We have received the review of PAMDA from Idaho’s Attorney General. We are reviewing the suggestions and have found some of them to be very helpful in preventing PAMDA from facing constitutional challenges. We will incorporate some of these changes in our latest revisions.
However, some of the Attorney General’s opinions seem to be based on the idea that passing PAMDA will make the jobs of police more difficult. In the sense that we no longer wish to empower police to interfere with the personal private use of marijuana by adults, this is true.
One of the compelling points of PAMDA is to free police from the futile mission of pulling over adults on the freeway and ransacking their vehicles for small personal marijuana purchases they made legally across the border.

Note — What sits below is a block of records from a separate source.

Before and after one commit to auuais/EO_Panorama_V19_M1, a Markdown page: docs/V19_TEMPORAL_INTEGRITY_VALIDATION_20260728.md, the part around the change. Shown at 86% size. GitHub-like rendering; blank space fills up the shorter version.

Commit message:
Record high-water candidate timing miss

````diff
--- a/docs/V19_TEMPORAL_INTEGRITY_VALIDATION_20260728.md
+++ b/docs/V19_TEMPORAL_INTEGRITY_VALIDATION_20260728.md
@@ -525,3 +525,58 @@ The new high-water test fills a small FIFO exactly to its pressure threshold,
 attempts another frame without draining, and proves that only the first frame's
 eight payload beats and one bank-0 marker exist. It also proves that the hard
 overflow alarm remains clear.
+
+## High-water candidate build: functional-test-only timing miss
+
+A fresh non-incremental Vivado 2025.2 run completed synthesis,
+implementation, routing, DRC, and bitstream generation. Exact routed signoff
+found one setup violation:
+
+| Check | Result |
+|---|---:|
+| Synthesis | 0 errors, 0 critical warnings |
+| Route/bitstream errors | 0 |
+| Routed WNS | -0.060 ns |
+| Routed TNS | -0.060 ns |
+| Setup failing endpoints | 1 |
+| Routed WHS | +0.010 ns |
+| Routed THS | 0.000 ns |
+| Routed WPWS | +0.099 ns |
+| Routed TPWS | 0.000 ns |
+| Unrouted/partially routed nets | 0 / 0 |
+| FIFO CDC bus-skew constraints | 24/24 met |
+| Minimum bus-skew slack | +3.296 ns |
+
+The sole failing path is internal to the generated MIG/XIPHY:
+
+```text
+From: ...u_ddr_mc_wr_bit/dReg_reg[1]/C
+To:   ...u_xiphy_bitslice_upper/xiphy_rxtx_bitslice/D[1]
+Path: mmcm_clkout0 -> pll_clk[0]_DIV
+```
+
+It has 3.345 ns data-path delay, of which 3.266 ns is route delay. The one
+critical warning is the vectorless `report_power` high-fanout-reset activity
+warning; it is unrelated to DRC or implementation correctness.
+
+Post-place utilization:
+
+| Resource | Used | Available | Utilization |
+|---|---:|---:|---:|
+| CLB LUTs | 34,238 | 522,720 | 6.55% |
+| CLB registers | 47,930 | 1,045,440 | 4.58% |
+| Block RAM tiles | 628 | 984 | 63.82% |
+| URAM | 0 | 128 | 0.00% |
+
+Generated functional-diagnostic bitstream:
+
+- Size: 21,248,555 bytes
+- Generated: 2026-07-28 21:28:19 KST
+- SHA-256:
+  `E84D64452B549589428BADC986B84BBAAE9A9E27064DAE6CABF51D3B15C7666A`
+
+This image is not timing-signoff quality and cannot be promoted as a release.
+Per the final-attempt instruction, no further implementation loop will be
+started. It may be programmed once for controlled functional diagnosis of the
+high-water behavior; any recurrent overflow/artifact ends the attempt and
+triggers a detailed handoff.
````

These encounters are terrifying for the Idahoans who are pulled over. Discovery of marijuana means arrest and jail, loss of job or scholarship, and a future as a “convicted drug criminal” that needlessly restricts opportunity.
Most of these Idahoans shopping over the border do so precisely because they do not want to deal with the criminal element—it’s not as if there are no weed dealers in Idaho willing to sell them marijuana.
Under PAMDA, we discourage the purchase of in-state black market marijuana and establish clear guidance as to what is considered a “personal amount” of marijuana and the acceptable parameters of “personal use” of marijuana—on private property only with permission of the owner.
PAMDA does not encourage the use of marijuana, it merely accepts that some Idaho adults do use marijuana despite the threat of criminal prosecution, that Idaho is surrounded by legal marijuana that will only increase its importation into Idaho, and that Idaho needn’t expend its finite law enforcement resources on those Idahoans who responsibly use marijuana in private.
PAMDA recognizes that marijuana legalization has come to the United States and that Idaho is uniquely positioned to stop criminalizing personal private marijuana use without succumbing to the corrupting influences of commercialized legal marijuana.
We can legalize marijuana the Idaho Way.